Mapping examples from British and American comedy television over the past 60 years, from I Love Lucy to The Big Bang Theory and Smack the Pony to Waiting For God, this book asks: are particular forms of television comedy gendered in specific ways? Paying attention to series which have not been addressed in academic work, as well as more established shows, White offers fresh insights for the fields of television studies, gender and women's studies, cultural history and comedy.
Rosie White is Senior Lecturer in Contemporary Literature, Theory and Popular Culture at Northumbria University, Newcastle, U.K. She is author of Violent Femmes: Women as Spies in Popular Culture (2008) and numerous articles on feminism and women in film and television.
Introduction Funny Peculiar: Queering Gender, Comedy and Television 1. Gracie, Martha, Eve and Lucy: Queering Femininity in Early American Television Comedy 2. Back to the Dollhouse?
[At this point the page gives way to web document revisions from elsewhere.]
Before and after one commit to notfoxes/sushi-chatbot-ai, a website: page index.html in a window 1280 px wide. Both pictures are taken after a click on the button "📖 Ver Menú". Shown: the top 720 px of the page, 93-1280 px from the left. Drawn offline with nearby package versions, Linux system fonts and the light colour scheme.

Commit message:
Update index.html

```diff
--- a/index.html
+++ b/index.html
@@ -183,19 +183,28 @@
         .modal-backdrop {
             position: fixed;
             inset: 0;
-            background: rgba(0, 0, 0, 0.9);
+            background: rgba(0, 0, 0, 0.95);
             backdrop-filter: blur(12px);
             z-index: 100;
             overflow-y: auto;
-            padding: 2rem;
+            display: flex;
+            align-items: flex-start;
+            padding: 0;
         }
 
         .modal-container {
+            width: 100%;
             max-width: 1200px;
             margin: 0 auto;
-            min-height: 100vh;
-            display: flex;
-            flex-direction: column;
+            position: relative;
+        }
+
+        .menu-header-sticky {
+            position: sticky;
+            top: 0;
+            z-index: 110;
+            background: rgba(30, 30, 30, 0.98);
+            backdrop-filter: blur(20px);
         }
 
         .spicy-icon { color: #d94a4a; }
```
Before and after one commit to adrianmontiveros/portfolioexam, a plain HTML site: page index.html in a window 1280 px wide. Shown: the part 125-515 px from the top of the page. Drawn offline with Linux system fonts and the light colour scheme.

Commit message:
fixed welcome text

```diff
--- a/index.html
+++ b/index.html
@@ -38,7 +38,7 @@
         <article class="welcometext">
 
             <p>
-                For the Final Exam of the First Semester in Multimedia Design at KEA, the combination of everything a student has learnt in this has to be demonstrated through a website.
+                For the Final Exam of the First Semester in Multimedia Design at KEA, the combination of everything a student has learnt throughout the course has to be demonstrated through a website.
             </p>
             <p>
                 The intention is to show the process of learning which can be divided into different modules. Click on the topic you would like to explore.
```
Queering Postfeminism in Contemporary American Sitcom 3. The Big Bang Theory: Queering Masculinity in American Sitcom? 4. Smack the Pony: Feminist Negotiations in British Sketch Comedy 5. Queering Age: Older Women in British Television Comedy